Out To Die
26 March 2012
“The ugliest band is the world is back!” screams the sticker on the front of Aura Noir’s latest, Out To Die. Seems a little mean. Agressor and chums may not be gracing the cover of Men’s Health any time soon, but I’m pretty sure I’ve seen some dudes in folk bands who are far more facially unfortunate.
Oh, I see. They’re saying Aura Noir are musically ugly? Nice try, marketing sticker guy. But that’s nothing but hyperbole, as Out To Die is actually pretty tuneful. It’s not exactly smooth jazz, but as far as blackthrash goes, it’s pretty easy on the ears. It is, dare I say it, in fact lighter than their previous albums. And that’s Quite possibly because Aura Noir have gone very old school with this one.
Where as previous Aura Noir albums grab old school Kreator and Sodom and just slap corpsepaint all over them (to great effect though, I might add), this album goes even further back. It looks to the same inspirations as extreme music’s founding fathers – Motörhead and Venom, and eschews complexity in favour of sheer, simple, poundings. That isn’t to say the band’s influences are so easy to pin down that Out To Die becomes a direct homage – but it feels like Aura Noir have been blasting Bomber and Black Metal non-stop before they sat down to write this album.
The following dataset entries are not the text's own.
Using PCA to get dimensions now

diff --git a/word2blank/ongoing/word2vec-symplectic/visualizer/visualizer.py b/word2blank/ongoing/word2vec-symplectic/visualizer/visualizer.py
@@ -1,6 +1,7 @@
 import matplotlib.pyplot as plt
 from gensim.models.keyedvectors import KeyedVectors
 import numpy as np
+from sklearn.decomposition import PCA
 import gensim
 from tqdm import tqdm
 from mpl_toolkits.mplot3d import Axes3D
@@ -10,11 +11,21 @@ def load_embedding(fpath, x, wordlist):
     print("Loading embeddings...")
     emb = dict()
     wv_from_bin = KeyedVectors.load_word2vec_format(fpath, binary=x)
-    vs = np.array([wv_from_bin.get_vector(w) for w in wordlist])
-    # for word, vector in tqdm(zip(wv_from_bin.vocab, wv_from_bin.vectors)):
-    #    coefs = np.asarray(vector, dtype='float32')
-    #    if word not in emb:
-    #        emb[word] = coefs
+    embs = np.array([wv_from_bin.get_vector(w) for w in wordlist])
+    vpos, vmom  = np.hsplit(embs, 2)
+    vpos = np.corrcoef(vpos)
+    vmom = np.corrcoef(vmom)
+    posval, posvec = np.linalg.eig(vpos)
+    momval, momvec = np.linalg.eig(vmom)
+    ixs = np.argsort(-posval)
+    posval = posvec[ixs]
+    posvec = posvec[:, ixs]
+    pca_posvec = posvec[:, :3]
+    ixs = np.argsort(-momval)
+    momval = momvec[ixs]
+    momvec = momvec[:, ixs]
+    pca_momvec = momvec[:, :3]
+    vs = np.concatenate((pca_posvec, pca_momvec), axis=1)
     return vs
‘Abbadon’, with it’s Bay Area middle eight, and galloping riffs is wonderfully old school. ‘The Grin From The Gallows’ (great title) has a fantastic ‘At War With Satan’-style intro, and some of the most Motörhead-y vocals you could expect without bringing Lemmy in himself. It also keeps the speed down, at contrast with pretty much the whole album, making it effectively creepy. The title track which closes the album is just anger and spite – both drums and guitars threatening to go out of control at any second.
Production wise, it’s actually kind of clean, which is something of a surprise. I expected the recorded-in-the-woods vibe to be all over this, but there is good separation of instruments (even if personally I would’ve liked to hear a bit more low end). Vocally, it does range from fairly full-on death growls (of the old school Swedish style) to the aforementioned Lemmy-isms, but it remains consistently bile-filled and aggressive throughout.
This is a very solid, deliberately old school album – it’s not subtle in any way, and those with more nuanced tastes may find it a little bit simplistic. But if you’re the kind of person with a skull airbrushed on the back of your biker jacket, this would make an excellent addition to your collection. On vinyl, of course.
Sounds Like: Venom, Goatwhore.
Standout Tracks: Abbadon, The Grin From The Gallows, Trenches.